    • online terminals are equipped with key locks.
    • ID cards are required to gain access to online terminals.
    • online access is terminated after a specified number of unsuccessful attempts.
    The most appropriate control to prevent unauthorized entry is to terminate connection after a specified number of attempts. This will deter access through the guessing of IDs and passwords. The other choices are physical controls, which are not effective in deterring unauthorized accesses via telephone lines.
  19. An IS auditor conducting an access control review in a client-server environment discovers that all printing options are accessible by all users. In this situation, the IS auditor is MOST likely to conclude that:

    • exposure is greater, since information is available to unauthorized users.
    • operating efficiency is enhanced, since anyone can print any report at any time.
    • operating procedures are more effective, since information is easily available.
    • user friendliness and flexibility is facilitated, since there is a smooth flow of information among users.
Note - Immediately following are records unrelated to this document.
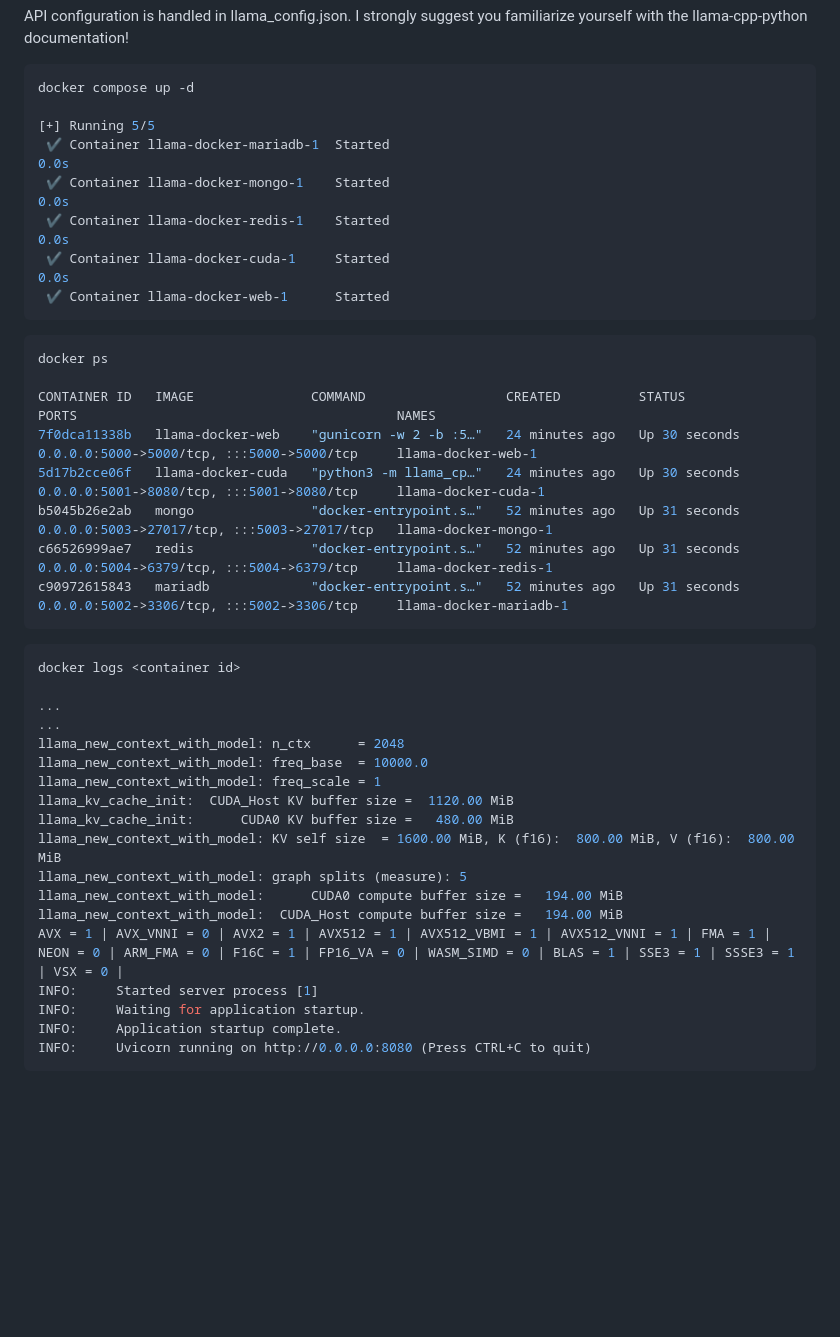
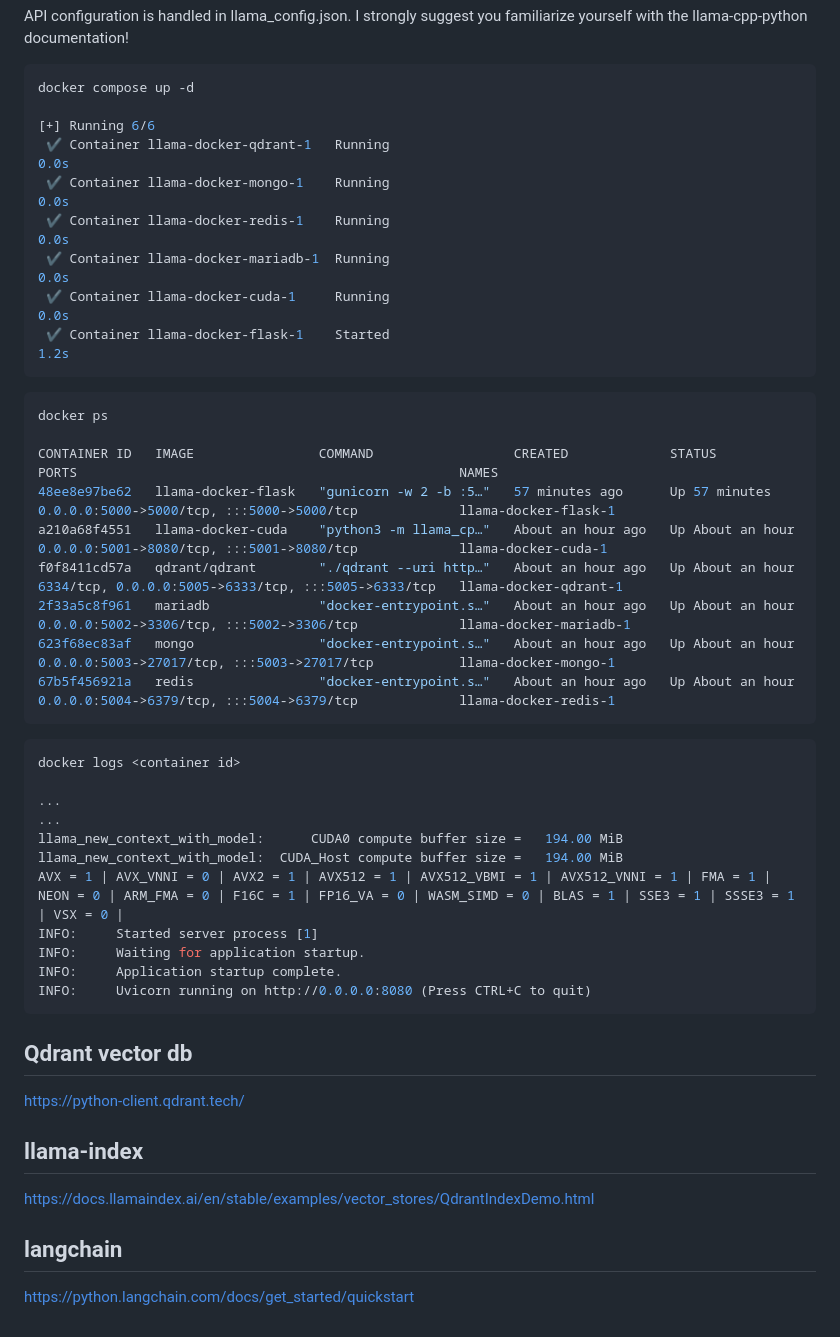
Before and after one commit to xmichaelmason/llama-docker, a Markdown page: README.md, the part around the change printed below. GitHub-like rendering; blank space fills up the shorter version.

````diff
--- a/README.md
+++ b/README.md
@@ -57,23 +58,25 @@ API configuration is handled in llama_config.json. I strongly suggest you famili
 ```sh
 docker compose up -d
 
-[+] Running 5/5
- ✔ Container llama-docker-mariadb-1  Started                                                                                                                         0.0s
- ✔ Container llama-docker-mongo-1    Started                                                                                                                         0.0s
- ✔ Container llama-docker-redis-1    Started                                                                                                                         0.0s
- ✔ Container llama-docker-cuda-1     Started                                                                                                                         0.0s
- ✔ Container llama-docker-web-1      Started
+[+] Running 6/6
+ ✔ Container llama-docker-qdrant-1   Running                                                                                                                         0.0s
+ ✔ Container llama-docker-mongo-1    Running                                                                                                                         0.0s
+ ✔ Container llama-docker-redis-1    Running                                                                                                                         0.0s
+ ✔ Container llama-docker-mariadb-1  Running                                                                                                                         0.0s
+ ✔ Container llama-docker-cuda-1     Running                                                                                                                         0.0s
+ ✔ Container llama-docker-flask-1    Started                                                                                                                         1.2s
 ```
 
 ```sh
 docker ps
 
-CONTAINER ID   IMAGE               COMMAND                  CREATED          STATUS          PORTS                                         NAMES
-7f0dca11338b   llama-docker-web    "gunicorn -w 2 -b :5…"   24 minutes ago   Up 30 seconds   0.0.0.0:5000->5000/tcp, :::5000->5000/tcp     llama-docker-web-1
-5d17b2cce06f   llama-docker-cuda   "python3 -m llama_cp…"   24 minutes ago   Up 30 seconds   0.0.0.0:5001->8080/tcp, :::5001->8080/tcp     llama-docker-cuda-1
-b5045b26e2ab   mongo               "docker-entrypoint.s…"   52 minutes ago   Up 31 seconds   0.0.0.0:5003->27017/tcp, :::5003->27017/tcp   llama-docker-mongo-1
-c66526999ae7   redis               "docker-entrypoint.s…"   52 minutes ago   Up 31 seconds   0.0.0.0:5004->6379/tcp, :::5004->6379/tcp     llama-docker-redis-1
-c90972615843   mariadb             "docker-entrypoint.s…"   52 minutes ago   Up 31 seconds   0.0.0.0:5002->3306/tcp, :::5002->3306/tcp     llama-docker-mariadb-1
+CONTAINER ID   IMAGE                COMMAND                  CREATED             STATUS             PORTS                                                 NAMES
+48ee8e97be62   llama-docker-flask   "gunicorn -w 2 -b :5…"   57 minutes ago      Up 57 minutes      0.0.0.0:5000->5000/tcp, :::5000->5000/tcp             llama-docker-flask-1
+a210a68f4551   llama-docker-cuda    "python3 -m llama_cp…"   About an hour ago   Up About an hour   0.0.0.0:5001->8080/tcp, :::5001->8080/tcp             llama-docker-cuda-1
+f0f8411cd57a   qdrant/qdrant        "./qdrant --uri http…"   About an hour ago   Up About an hour   6334/tcp, 0.0.0.0:5005->6333/tcp, :::5005->6333/tcp   llama-docker-qdrant-1
+2f33a5c8f961   mariadb              "docker-entrypoint.s…"   About an hour ago   Up About an hour   0.0.0.0:5002->3306/tcp, :::5002->3306/tcp             llama-docker-mariadb-1
+623f68ec83af   mongo                "docker-entrypoint.s…"   About an hour ago   Up About an hour   0.0.0.0:5003->27017/tcp, :::5003->27017/tcp           llama-docker-mongo-1
+67b5f456921a   redis                "docker-entrypoint.s…"   About an hour ago   Up About an hour   0.0.0.0:5004->6379/tcp, :::5004->6379/tcp             llama-docker-redis-1
 ```
 
 ```sh
@@ -81,13 +84,6 @@ docker logs <container id>
 
 ...
 ...
-llama_new_context_with_model: n_ctx      = 2048
-llama_new_context_with_model: freq_base  = 10000.0
-llama_new_context_with_model: freq_scale = 1
-llama_kv_cache_init:  CUDA_Host KV buffer size =  1120.00 MiB
-llama_kv_cache_init:      CUDA0 KV buffer size =   480.00 MiB
-llama_new_context_with_model: KV self size  = 1600.00 MiB, K (f16):  800.00 MiB, V (f16):  800.00 MiB
-llama_new_context_with_model: graph splits (measure): 5
 llama_new_context_with_model:      CUDA0 compute buffer size =   194.00 MiB
 llama_new_context_with_model:  CUDA_Host compute buffer size =   194.00 MiB
 AVX = 1 | AVX_VNNI = 0 | AVX2 = 1 | AVX512 = 1 | AVX512_VBMI = 1 | AVX512_VNNI = 1 | FMA = 1 | NEON = 0 | ARM_FMA = 0 | F16C = 1 | FP16_VA = 0 | WASM_SIMD = 0 | BLAS = 1 | SSE3 = 1 | SSSE3 = 1 | VSX = 0 |
@@ -96,3 +92,12 @@ INFO:     Waiting for application startup.
 INFO:     Application startup complete.
 INFO:     Uvicorn running on http://0.0.0.0:8080 (Press CTRL+C to quit)
 ```
+
+## Qdrant vector db
+https://python-client.qdrant.tech/
+
+## llama-index
+https://docs.llamaindex.ai/en/stable/examples/vector_stores/QdrantIndexDemo.html
+
+## langchain
+https://python.langchain.com/docs/get_started/quickstart
````
Also changed, not shown: other parts of README.md (+5 -4 lines), initial_run.png, 7 other files.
    Information in all its forms needs to be protected from unauthorized access. Unrestricted access to the report option results in an exposure. Efficiency and effectiveness are not relevant factors in this situation. Greater control over reports will not be accomplished since reports need not be in a printed form only. Information could be transmitted outside as electronic files, because print options allow for printing in an electronic form as well.
  20. Sign-on procedures include the creation of a unique user ID and password. However, an IS auditor discovers that in many cases the username and password are the same. The BEST control to mitigate this risk is to:

    • change the company’s security policy.
    • educate users about the risk of weak passwords.
    • build in validations to prevent this during user creation and password change.
    • require a periodic review of matching user ID and passwords for detection and correction.
    The compromise of the password is the highest risk. The best control is a preventive control through validation at the time the password is created or changed. Changing the company’s security policy and educating users about the risks of weak passwords only provides information to users, but does little to enforce this control. Requiring a periodic review of matching user ID and passwords for detection and ensuring correction is a detective control.